■ MATERIAL PROVIDED ■

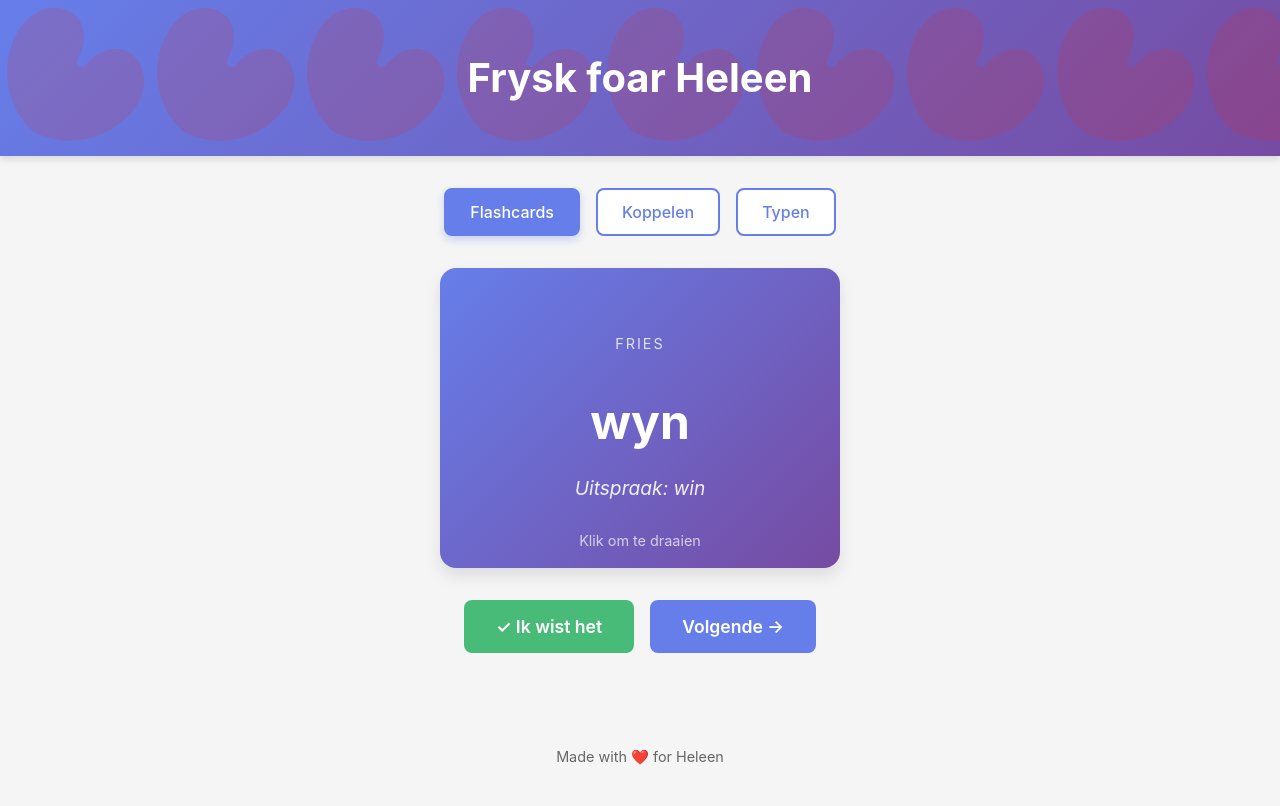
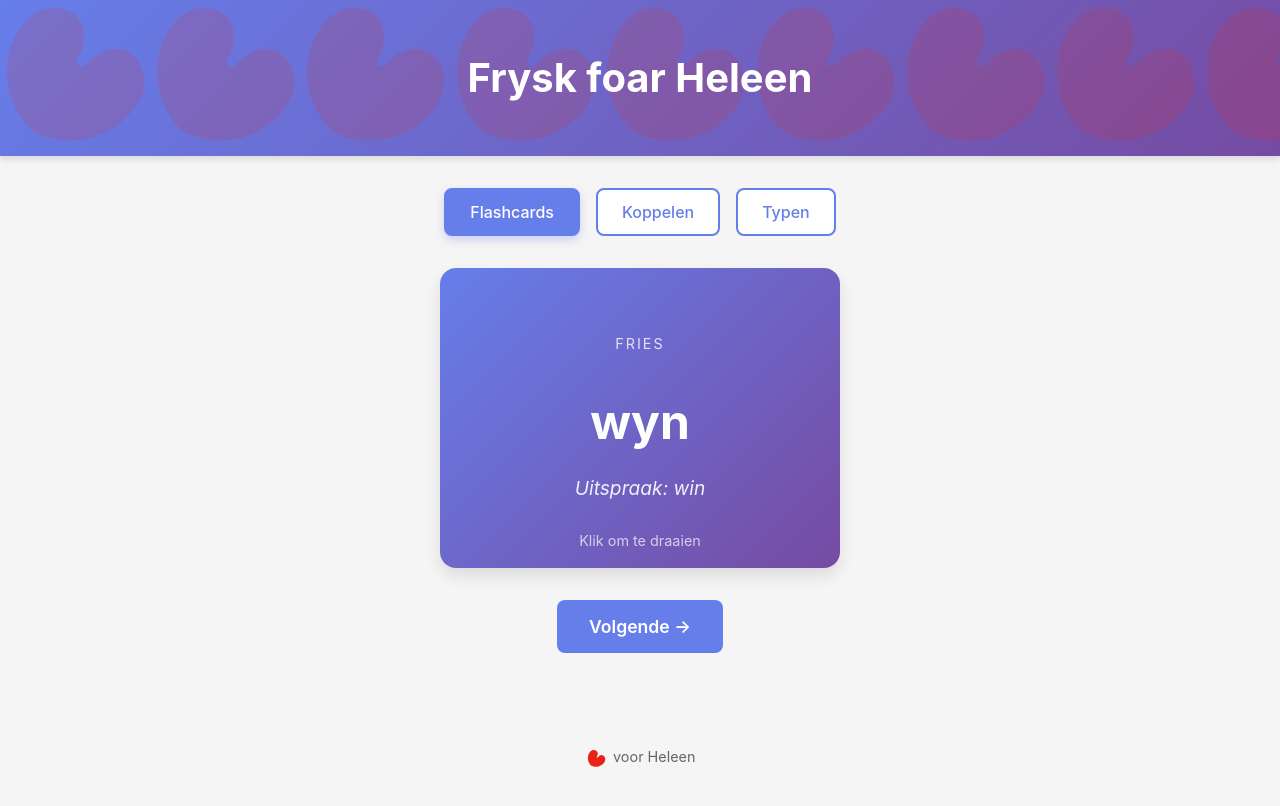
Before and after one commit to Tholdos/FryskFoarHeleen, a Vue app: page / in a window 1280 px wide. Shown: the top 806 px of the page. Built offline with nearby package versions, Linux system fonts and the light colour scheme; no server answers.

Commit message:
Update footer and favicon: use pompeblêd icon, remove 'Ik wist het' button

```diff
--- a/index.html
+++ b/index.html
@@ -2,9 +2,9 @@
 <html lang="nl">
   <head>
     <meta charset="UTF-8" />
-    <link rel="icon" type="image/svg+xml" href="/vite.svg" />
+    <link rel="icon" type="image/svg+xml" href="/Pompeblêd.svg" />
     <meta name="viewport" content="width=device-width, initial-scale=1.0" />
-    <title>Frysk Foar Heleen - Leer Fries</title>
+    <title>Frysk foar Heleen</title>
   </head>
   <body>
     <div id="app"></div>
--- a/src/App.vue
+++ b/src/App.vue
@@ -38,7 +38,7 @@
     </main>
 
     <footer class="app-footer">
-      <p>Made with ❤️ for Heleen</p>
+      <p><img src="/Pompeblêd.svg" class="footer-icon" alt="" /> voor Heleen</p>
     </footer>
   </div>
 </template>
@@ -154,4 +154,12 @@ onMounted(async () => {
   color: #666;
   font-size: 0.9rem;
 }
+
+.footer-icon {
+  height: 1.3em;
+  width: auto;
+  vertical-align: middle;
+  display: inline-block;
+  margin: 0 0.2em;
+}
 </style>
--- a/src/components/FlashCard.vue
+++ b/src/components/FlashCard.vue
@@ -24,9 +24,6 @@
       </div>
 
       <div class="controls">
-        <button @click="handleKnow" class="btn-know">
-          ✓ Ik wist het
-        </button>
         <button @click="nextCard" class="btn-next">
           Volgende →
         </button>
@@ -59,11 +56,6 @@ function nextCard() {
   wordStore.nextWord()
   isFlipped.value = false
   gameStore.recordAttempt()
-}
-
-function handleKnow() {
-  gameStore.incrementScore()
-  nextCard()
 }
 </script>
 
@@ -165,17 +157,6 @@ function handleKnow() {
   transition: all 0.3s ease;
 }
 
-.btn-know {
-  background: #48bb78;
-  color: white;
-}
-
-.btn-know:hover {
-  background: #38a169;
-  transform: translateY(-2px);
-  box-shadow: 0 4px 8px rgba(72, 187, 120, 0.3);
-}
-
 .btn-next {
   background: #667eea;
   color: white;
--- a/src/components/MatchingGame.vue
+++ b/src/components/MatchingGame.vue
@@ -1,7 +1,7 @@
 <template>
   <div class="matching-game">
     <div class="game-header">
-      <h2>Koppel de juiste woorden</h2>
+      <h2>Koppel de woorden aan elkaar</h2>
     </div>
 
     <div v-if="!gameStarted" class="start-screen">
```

■ PROBLEM DESCRIPTION ■
Skip the images and write out the rest of the listing exactly.

■ EXERCISE ANSWER ■
Before and after one commit to Tholdos/FryskFoarHeleen, a Vue app: page / in a window 1280 px wide. Shown: the top 806 px of the page. Built offline with nearby package versions, Linux system fonts and the light colour scheme; no server answers.

Commit message:
Update footer and favicon: use pompeblêd icon, remove 'Ik wist het' button

```diff
--- a/index.html
+++ b/index.html
@@ -2,9 +2,9 @@
 <html lang="nl">
   <head>
     <meta charset="UTF-8" />
-    <link rel="icon" type="image/svg+xml" href="/vite.svg" />
+    <link rel="icon" type="image/svg+xml" href="/Pompeblêd.svg" />
     <meta name="viewport" content="width=device-width, initial-scale=1.0" />
-    <title>Frysk Foar Heleen - Leer Fries</title>
+    <title>Frysk foar Heleen</title>
   </head>
   <body>
     <div id="app"></div>
--- a/src/App.vue
+++ b/src/App.vue
@@ -38,7 +38,7 @@
     </main>
 
     <footer class="app-footer">
-      <p>Made with ❤️ for Heleen</p>
+      <p><img src="/Pompeblêd.svg" class="footer-icon" alt="" /> voor Heleen</p>
     </footer>
   </div>
 </template>
@@ -154,4 +154,12 @@ onMounted(async () => {
   color: #666;
   font-size: 0.9rem;
 }
+
+.footer-icon {
+  height: 1.3em;
+  width: auto;
+  vertical-align: middle;
+  display: inline-block;
+  margin: 0 0.2em;
+}
 </style>
--- a/src/components/FlashCard.vue
+++ b/src/components/FlashCard.vue
@@ -24,9 +24,6 @@
       </div>
 
       <div class="controls">
-        <button @click="handleKnow" class="btn-know">
-          ✓ Ik wist het
-        </button>
         <button @click="nextCard" class="btn-next">
           Volgende →
         </button>
@@ -59,11 +56,6 @@ function nextCard() {
   wordStore.nextWord()
   isFlipped.value = false
   gameStore.recordAttempt()
-}
-
-function handleKnow() {
-  gameStore.incrementScore()
-  nextCard()
 }
 </script>
 
@@ -165,17 +157,6 @@ function handleKnow() {
   transition: all 0.3s ease;
 }
 
-.btn-know {
-  background: #48bb78;
-  color: white;
-}
-
-.btn-know:hover {
-  background: #38a169;
-  transform: translateY(-2px);
-  box-shadow: 0 4px 8px rgba(72, 187, 120, 0.3);
-}
-
 .btn-next {
   background: #667eea;
   color: white;
--- a/src/components/MatchingGame.vue
+++ b/src/components/MatchingGame.vue
@@ -1,7 +1,7 @@
 <template>
   <div class="matching-game">
     <div class="game-header">
-      <h2>Koppel de juiste woorden</h2>
+      <h2>Koppel de woorden aan elkaar</h2>
     </div>
 
     <div v-if="!gameStarted" class="start-screen">
```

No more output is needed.